The quantity of charitable and pro bono work that goes on is a credit to the profession. Practices and professionals have always been very active with organisations such as Vision Aid Overseas, OGS and SeeAbility.

More recently fundraising, for cash, has become the primary focus, politics has also taken its toll on the sector. Old specs were once collected, focimetered by prisoners and marked up for re-use in needy areas. This has fallen foul of modern sensibilities with the emphasis shifted to train and build centres based on a business model rather than dole our free, second hand specs to grateful recipients.

Leaving the specific charities above, and the current charity scandals, it’s fair to say the sector is having a tough time solving visual impairment.

Away from optics there is a growing school of thought that some charities have become too corporatised.
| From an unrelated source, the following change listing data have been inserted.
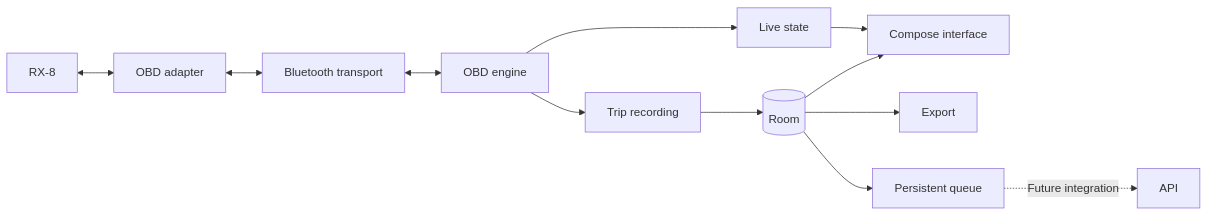
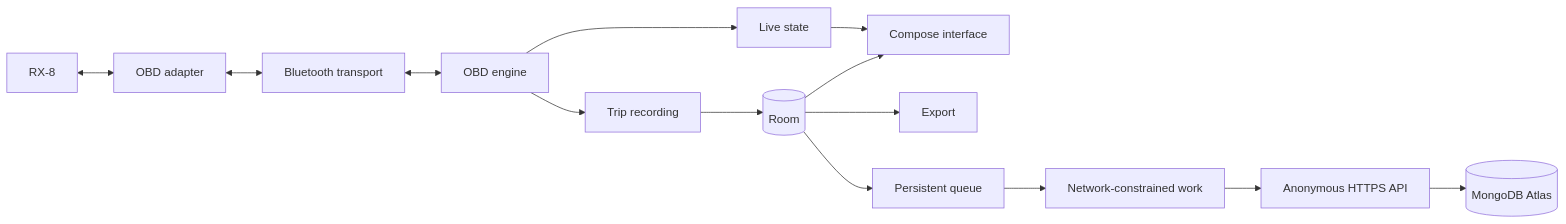
One commit to gonibix23/rx8-telemetry-android changed the diagram in docs/architecture.md. Above: the diagram before and after it, drawn with Mermaid. The commit also changed other lines of this file and 69 other files, not shown here.

First line of the commit message:
Add Atlas API and offline completed-trip uploads (#35)

````diff
--- a/docs/architecture.md
+++ b/docs/architecture.md
@@ -15,14 +15,16 @@
 ```mermaid
 flowchart LR
   Car[RX-8] <--> Adapter[OBD adapter]
   Adapter <--> Bluetooth[Bluetooth transport]
   Bluetooth <--> Obd[OBD engine]
   Obd --> Live[Live state]
   Live --> UI[Compose interface]
   Obd --> Recorder[Trip recording]
   Recorder --> DB[(Room)]
   DB --> UI
   DB --> Export[Export]
   DB --> Outbox[Persistent queue]
-  Outbox -. Future integration .-> API[API]
+  Outbox --> Worker[Network-constrained work]
+  Worker --> API[Anonymous HTTPS API]
+  API --> Atlas[(MongoDB Atlas)]
 ```
````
They have CEOs on City-level salaries and employees who have little contact with the people they are there to help.

Out of the box thinking is also taking place as demonstrated by James Chen in his book Clearly (read our review). The scope of the new ideas in his book is as breathtaking as the scale of the problem: 2.5 billion people’s lives virtually laid to waste for want of a pair of spectacles. It can make for uncomfortable reading. Spectacles, a 700-year-old invention that can cost pennies to make, are denied to a third of the world’s population. Chen advocates smashing the cabal of business and political interests that runs global optics.

Elsewhere Nimesh Popat took an old-fashioned face to face approach to helping others. See how that panned out in our report here.